▶ _Input data_
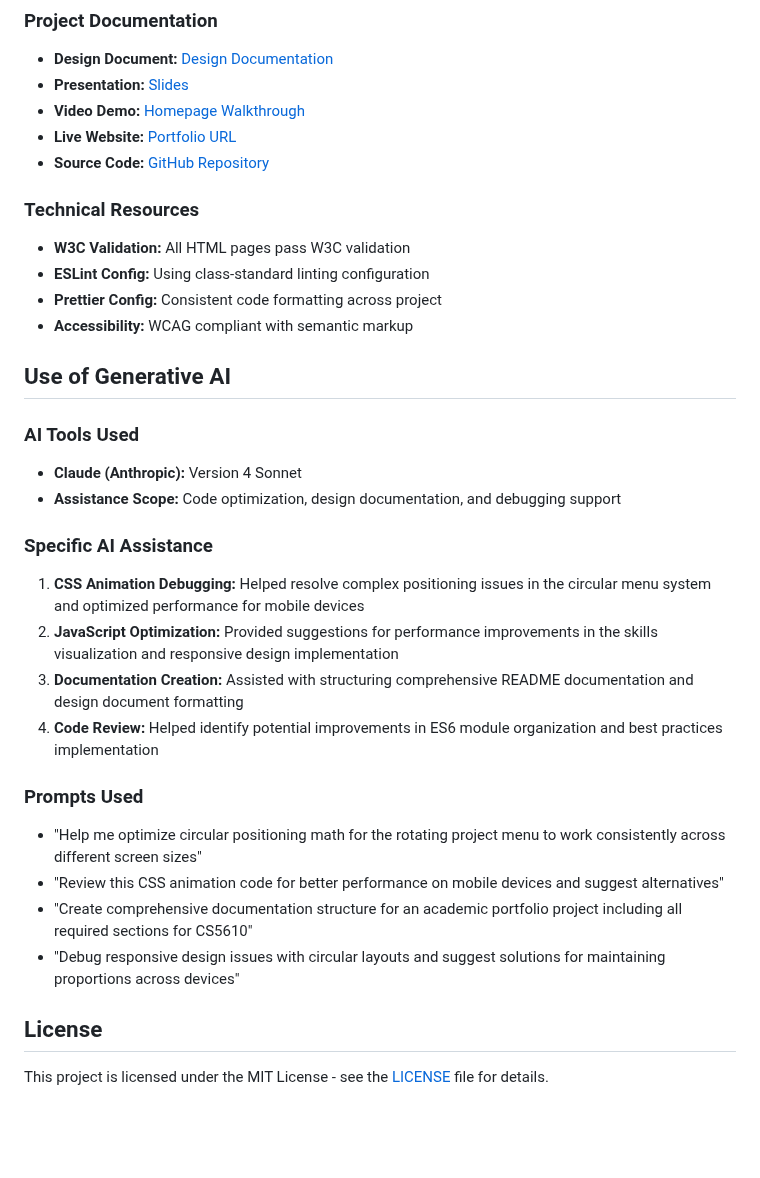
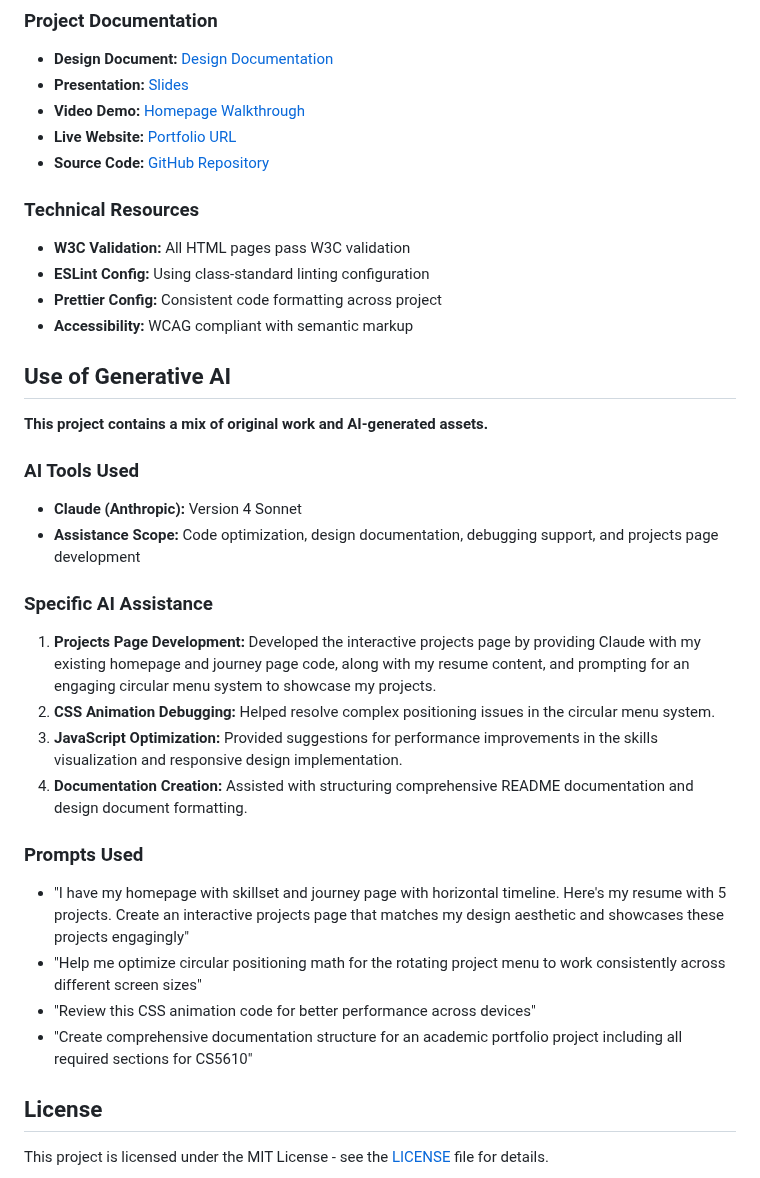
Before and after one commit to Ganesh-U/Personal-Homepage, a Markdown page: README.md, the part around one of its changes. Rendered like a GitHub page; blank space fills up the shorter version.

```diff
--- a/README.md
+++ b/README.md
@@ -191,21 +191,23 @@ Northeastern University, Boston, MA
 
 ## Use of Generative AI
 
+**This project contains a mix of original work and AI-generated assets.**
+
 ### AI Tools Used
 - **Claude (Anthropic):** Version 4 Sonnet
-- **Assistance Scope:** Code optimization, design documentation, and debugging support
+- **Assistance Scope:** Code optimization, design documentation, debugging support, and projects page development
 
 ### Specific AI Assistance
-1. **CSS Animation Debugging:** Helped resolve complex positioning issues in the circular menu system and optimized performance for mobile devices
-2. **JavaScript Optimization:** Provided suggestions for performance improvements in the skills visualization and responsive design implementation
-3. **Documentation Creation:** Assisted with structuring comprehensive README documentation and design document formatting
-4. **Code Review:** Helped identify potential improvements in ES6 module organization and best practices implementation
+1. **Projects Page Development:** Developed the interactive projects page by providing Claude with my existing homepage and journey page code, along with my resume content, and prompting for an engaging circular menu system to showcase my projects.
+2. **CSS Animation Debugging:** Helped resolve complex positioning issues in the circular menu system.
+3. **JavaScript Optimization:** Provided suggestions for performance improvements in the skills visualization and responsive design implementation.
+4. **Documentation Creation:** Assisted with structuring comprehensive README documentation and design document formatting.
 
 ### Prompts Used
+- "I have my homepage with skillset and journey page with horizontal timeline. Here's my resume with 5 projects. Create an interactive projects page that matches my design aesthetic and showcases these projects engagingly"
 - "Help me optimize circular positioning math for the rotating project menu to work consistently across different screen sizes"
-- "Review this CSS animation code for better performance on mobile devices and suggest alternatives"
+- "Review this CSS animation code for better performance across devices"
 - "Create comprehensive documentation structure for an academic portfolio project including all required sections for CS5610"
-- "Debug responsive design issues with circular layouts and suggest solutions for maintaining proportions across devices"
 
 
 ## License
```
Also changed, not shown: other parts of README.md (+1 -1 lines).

▶ _To do_
Exact repetition of all the records is required, with the pictures excluded.

▶ _Answer for the task_
Before and after one commit to Ganesh-U/Personal-Homepage, a Markdown page: README.md, the part around one of its changes. Rendered like a GitHub page; blank space fills up the shorter version.

```diff
--- a/README.md
+++ b/README.md
@@ -191,21 +191,23 @@ Northeastern University, Boston, MA
 
 ## Use of Generative AI
 
+**This project contains a mix of original work and AI-generated assets.**
+
 ### AI Tools Used
 - **Claude (Anthropic):** Version 4 Sonnet
-- **Assistance Scope:** Code optimization, design documentation, and debugging support
+- **Assistance Scope:** Code optimization, design documentation, debugging support, and projects page development
 
 ### Specific AI Assistance
-1. **CSS Animation Debugging:** Helped resolve complex positioning issues in the circular menu system and optimized performance for mobile devices
-2. **JavaScript Optimization:** Provided suggestions for performance improvements in the skills visualization and responsive design implementation
-3. **Documentation Creation:** Assisted with structuring comprehensive README documentation and design document formatting
-4. **Code Review:** Helped identify potential improvements in ES6 module organization and best practices implementation
+1. **Projects Page Development:** Developed the interactive projects page by providing Claude with my existing homepage and journey page code, along with my resume content, and prompting for an engaging circular menu system to showcase my projects.
+2. **CSS Animation Debugging:** Helped resolve complex positioning issues in the circular menu system.
+3. **JavaScript Optimization:** Provided suggestions for performance improvements in the skills visualization and responsive design implementation.
+4. **Documentation Creation:** Assisted with structuring comprehensive README documentation and design document formatting.
 
 ### Prompts Used
+- "I have my homepage with skillset and journey page with horizontal timeline. Here's my resume with 5 projects. Create an interactive projects page that matches my design aesthetic and showcases these projects engagingly"
 - "Help me optimize circular positioning math for the rotating project menu to work consistently across different screen sizes"
-- "Review this CSS animation code for better performance on mobile devices and suggest alternatives"
+- "Review this CSS animation code for better performance across devices"
 - "Create comprehensive documentation structure for an academic portfolio project including all required sections for CS5610"
-- "Debug responsive design issues with circular layouts and suggest solutions for maintaining proportions across devices"
 
 
 ## License
```
Also changed, not shown: other parts of README.md (+1 -1 lines).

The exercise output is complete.